**WHAT YOU NEED TO DO**
Across the entries below, the lines containing "leido" should be counted and only their number returned.

[SUPPLIED MATERIAL]

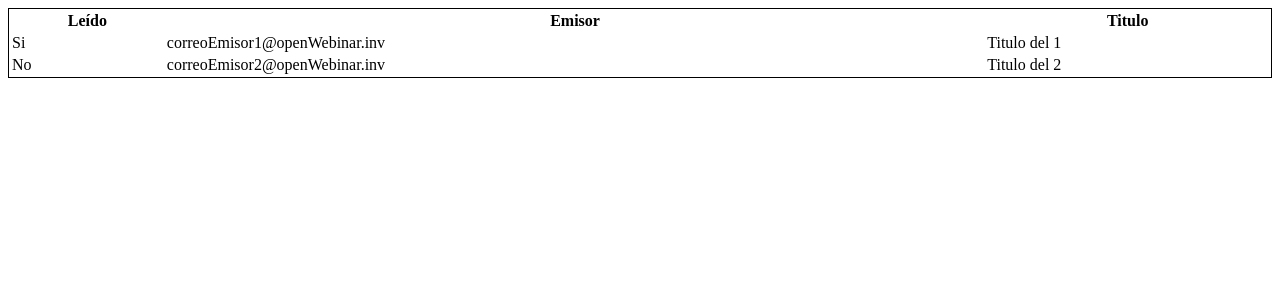
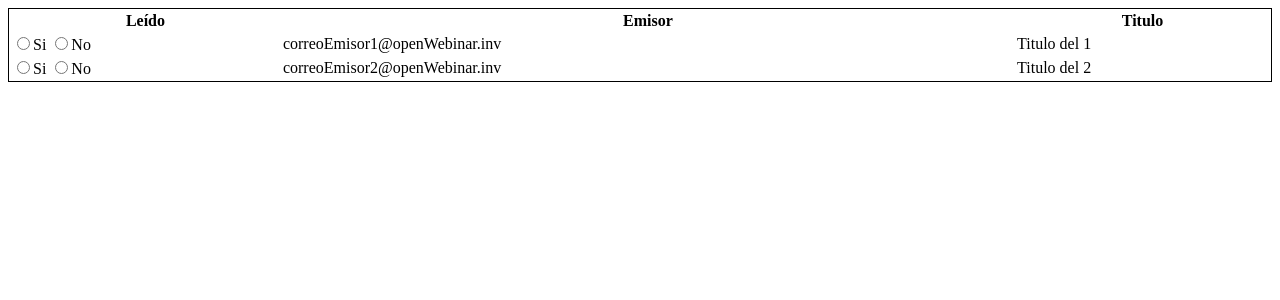
Before and after one commit to JoMaPeTe/correoAngular, an Angular app: page / in a window 1280 px wide. Shown: the top 300 px of the page. Built offline with nearby package versions, Linux system fonts and the light colour scheme.

Commit message:
Creamos unos radio buttons para mostrar el estado de lectura de un email

```diff
--- a/src/app/Components/lista-correo/lista-correo.component.html
+++ b/src/app/Components/lista-correo/lista-correo.component.html
@@ -5,10 +5,10 @@
         <th>Emisor</th>
         <th>Titulo</th>
             </tr>
-    <tr *ngFor="let correo of correos">
+    <tr *ngFor="let correo of correos index as i;">
         <td>
-            <div *ngIf="correo.leido">Si</div>
-            <div *ngIf="!correo.leido">No</div>
+            <input type="radio" name="leido-{{i}}" value="si">Si
+            <input type="radio" name="leido-{{i}}" value="no">No
         </td>
         <td>{{correo.emisor}}</td>
         <td>{{correo.titulo}}</td>
```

[/SUPPLIED MATERIAL]

**RESPONSE TO THE TASK**
4